San Francisco supervisors are considering a proposal that could force drug addicts with serious mental illnesses into treatment, the Associated Press reports. Mayor London Breed and other supporters say “conservatorship” is necessary to help addicts who are often homeless and suffering from a mental illness, making them a danger to themselves. They say fewer than 50 people would be forced into treatment. Critics call the measure a violation of civil rights that runs against the principles of the liberal city. They say San Francisco lacks the services and shelter to expand the number of people in such a program. The city faces a growing number of homeless people, some with disturbing street behavior fueled by drugs, schizophrenia or bipolar disorder.

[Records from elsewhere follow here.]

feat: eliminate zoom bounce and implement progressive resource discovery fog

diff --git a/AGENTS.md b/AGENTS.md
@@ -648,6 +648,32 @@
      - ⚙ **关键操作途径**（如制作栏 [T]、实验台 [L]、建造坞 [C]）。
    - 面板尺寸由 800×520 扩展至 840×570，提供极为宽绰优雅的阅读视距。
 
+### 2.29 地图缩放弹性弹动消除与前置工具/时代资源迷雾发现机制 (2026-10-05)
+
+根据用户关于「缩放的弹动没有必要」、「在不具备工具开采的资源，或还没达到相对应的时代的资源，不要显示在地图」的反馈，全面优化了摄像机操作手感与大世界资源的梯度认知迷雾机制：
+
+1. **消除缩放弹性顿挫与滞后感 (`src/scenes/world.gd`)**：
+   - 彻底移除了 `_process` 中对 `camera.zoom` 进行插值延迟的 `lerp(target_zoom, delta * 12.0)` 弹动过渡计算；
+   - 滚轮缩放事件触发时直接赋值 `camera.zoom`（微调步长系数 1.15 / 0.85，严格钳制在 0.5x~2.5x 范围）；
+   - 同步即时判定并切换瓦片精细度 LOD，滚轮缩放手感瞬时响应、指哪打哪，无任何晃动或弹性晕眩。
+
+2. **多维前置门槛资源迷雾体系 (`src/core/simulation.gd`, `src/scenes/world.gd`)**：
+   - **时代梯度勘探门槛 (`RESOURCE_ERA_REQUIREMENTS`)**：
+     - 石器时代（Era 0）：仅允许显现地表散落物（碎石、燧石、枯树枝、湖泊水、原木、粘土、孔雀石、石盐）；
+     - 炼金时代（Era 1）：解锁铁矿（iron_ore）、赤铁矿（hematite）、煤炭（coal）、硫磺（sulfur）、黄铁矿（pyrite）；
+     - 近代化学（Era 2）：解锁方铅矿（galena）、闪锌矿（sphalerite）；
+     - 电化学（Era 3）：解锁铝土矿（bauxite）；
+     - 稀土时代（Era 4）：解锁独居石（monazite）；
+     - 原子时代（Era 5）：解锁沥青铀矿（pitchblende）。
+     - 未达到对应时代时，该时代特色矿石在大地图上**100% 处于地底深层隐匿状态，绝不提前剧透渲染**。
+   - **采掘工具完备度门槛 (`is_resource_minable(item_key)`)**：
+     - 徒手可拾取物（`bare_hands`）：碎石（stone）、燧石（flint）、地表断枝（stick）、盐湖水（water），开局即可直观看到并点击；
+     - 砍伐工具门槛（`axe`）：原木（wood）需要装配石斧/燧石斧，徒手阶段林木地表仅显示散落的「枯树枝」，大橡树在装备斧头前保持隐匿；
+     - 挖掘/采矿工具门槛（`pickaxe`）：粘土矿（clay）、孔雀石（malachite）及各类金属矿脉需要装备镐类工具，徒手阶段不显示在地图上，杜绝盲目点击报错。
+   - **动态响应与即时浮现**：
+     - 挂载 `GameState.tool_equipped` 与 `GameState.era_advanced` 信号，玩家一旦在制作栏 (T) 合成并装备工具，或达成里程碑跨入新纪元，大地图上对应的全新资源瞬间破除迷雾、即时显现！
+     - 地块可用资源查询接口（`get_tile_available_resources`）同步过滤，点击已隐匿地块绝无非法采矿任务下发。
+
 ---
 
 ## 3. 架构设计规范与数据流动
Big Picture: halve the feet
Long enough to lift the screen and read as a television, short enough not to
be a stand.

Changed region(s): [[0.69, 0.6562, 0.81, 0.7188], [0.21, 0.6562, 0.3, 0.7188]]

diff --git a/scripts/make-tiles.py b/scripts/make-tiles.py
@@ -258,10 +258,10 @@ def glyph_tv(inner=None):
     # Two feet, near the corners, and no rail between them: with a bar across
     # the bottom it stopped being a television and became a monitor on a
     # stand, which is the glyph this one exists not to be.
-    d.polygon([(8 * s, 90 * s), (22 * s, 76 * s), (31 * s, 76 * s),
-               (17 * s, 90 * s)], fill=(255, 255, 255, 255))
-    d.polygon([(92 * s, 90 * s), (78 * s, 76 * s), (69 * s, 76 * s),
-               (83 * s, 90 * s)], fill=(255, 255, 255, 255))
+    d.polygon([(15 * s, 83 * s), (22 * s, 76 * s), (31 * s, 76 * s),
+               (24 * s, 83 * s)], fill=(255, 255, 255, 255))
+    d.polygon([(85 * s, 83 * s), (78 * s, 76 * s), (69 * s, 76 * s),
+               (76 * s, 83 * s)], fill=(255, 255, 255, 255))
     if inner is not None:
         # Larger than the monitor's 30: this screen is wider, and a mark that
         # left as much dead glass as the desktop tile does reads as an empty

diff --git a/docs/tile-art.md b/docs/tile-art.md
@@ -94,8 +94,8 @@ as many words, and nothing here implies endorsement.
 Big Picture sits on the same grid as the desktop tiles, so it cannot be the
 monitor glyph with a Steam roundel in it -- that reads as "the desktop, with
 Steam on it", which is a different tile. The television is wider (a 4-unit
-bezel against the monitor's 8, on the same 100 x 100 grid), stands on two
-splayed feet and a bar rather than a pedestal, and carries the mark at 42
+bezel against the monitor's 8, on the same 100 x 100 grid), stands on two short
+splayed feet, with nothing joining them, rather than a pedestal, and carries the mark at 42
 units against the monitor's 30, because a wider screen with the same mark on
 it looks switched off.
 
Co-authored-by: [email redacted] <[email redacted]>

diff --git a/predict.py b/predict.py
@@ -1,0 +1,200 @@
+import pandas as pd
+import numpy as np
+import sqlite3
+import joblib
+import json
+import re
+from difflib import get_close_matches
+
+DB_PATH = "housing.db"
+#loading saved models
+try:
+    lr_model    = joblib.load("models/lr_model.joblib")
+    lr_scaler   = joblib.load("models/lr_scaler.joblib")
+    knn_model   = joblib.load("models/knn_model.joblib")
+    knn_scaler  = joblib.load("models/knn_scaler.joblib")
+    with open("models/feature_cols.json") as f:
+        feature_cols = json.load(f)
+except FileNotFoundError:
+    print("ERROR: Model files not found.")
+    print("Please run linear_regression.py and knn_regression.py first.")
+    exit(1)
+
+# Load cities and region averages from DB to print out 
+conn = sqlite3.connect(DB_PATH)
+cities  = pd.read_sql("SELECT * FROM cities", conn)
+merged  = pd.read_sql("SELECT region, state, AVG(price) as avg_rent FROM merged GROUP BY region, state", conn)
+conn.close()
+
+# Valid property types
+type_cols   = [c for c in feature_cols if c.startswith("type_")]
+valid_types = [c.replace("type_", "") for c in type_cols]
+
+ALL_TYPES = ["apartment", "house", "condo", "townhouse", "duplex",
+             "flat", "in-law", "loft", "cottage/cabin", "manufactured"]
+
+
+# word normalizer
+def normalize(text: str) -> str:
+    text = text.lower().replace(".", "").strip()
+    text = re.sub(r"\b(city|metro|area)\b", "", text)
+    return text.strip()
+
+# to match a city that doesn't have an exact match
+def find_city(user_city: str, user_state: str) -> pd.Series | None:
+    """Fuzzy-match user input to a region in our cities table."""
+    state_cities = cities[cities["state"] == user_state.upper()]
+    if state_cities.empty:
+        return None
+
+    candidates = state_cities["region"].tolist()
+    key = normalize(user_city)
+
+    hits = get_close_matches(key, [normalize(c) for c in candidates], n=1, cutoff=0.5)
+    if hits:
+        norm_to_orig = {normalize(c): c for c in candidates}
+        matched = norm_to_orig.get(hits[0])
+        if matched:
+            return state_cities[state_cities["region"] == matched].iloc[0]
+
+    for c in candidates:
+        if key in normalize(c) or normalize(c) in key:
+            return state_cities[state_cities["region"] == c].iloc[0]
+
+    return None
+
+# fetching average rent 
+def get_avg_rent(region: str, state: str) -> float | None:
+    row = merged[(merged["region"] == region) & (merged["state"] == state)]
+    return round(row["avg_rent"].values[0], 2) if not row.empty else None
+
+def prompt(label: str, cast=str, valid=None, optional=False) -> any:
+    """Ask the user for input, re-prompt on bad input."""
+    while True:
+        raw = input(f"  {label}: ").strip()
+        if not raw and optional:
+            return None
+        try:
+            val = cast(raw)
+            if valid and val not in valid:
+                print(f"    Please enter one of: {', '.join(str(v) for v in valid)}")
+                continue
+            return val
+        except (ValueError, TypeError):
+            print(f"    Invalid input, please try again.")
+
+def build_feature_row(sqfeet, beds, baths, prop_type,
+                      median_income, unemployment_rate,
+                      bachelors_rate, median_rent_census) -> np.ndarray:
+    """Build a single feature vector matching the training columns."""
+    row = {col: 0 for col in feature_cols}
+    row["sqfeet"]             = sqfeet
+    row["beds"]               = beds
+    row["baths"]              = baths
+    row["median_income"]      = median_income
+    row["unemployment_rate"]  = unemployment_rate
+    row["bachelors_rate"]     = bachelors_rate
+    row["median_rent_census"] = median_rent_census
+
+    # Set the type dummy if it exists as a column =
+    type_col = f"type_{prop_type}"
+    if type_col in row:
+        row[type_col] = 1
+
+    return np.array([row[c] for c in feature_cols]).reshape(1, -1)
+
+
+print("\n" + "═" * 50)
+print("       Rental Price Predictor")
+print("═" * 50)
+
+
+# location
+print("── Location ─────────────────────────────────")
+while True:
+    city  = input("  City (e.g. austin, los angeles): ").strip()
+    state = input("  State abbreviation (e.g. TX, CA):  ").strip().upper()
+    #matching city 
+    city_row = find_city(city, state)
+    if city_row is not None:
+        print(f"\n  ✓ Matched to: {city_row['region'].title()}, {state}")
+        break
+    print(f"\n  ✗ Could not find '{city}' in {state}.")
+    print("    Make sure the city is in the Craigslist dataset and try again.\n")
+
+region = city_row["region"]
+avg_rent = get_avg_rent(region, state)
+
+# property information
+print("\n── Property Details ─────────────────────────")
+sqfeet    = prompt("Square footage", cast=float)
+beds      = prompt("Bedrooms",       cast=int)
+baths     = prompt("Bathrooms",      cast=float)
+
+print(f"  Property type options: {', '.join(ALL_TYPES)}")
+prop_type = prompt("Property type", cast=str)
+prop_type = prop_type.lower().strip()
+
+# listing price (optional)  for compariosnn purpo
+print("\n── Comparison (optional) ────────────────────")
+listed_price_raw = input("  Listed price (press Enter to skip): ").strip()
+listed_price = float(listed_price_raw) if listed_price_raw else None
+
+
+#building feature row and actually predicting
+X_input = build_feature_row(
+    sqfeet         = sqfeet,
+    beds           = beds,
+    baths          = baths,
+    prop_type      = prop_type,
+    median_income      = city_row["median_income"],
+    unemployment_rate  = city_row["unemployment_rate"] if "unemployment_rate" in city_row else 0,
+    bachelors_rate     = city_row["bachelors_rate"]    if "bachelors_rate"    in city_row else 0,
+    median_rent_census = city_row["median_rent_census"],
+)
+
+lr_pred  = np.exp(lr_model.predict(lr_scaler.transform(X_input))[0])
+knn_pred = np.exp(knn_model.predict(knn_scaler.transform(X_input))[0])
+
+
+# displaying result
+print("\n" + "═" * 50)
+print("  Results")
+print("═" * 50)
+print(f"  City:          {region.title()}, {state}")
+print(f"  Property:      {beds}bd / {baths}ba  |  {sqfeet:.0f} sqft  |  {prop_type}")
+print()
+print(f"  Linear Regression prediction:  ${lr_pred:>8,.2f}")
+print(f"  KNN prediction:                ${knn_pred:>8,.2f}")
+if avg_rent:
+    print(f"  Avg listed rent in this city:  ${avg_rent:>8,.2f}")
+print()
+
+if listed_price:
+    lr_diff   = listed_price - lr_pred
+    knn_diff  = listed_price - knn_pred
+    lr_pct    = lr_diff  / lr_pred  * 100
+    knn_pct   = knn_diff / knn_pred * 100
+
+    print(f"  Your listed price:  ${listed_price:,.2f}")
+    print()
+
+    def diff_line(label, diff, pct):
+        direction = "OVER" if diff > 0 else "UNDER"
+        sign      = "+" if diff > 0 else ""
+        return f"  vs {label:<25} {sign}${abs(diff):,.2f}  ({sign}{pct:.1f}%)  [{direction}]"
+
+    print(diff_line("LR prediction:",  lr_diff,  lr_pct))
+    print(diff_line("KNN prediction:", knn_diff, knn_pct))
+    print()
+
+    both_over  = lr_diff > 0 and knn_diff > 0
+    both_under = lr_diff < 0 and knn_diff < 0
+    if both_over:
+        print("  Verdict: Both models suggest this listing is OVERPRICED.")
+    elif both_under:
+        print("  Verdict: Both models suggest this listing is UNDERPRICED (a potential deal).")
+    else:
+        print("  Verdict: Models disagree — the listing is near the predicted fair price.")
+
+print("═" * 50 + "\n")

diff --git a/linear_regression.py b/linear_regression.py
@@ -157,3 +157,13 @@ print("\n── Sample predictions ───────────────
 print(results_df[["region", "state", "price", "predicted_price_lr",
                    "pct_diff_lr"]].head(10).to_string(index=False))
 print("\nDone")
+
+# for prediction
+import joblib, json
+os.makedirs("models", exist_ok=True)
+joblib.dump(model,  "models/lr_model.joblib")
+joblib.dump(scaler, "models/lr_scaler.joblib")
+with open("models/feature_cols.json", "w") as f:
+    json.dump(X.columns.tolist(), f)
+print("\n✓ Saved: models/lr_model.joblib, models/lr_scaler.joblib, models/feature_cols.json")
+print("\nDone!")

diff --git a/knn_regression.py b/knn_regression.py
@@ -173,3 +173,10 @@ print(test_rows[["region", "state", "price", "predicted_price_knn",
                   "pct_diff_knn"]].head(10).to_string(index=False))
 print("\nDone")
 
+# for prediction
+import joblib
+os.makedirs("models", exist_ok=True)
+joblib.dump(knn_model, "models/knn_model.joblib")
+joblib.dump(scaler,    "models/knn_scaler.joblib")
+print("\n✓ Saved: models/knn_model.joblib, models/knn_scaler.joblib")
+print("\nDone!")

They shuffle from the streets to jail and psychiatric care, unaware they need steady treatment, sometimes dashing into traffic or screaming at strangers. State Sen. Scott Wiener coauthored state legislation allowing five-year pilot programs for forced treatment in Los Angeles, San Francisco and San Diego counties. The plan would allow a court to appoint a public conservator for someone who has been involuntarily detained for psychiatric hospitalization at least eight times in a year. The treatment could last as long as a year. San Francisco’s public health department has identified 55 people who fit the definition and another 48 people who have been detained six or seven times. Jen Flory of the Western Center on Law and Policy says her organization opposes the San Francisco measure, citing insufficient services available to make it work. She hopes people are offered outpatient services with fewer restrictions. “These are very difficult people to house, but what works is to continually try to work with somebody until something works,” she said. “We don’t know of forced models that work.”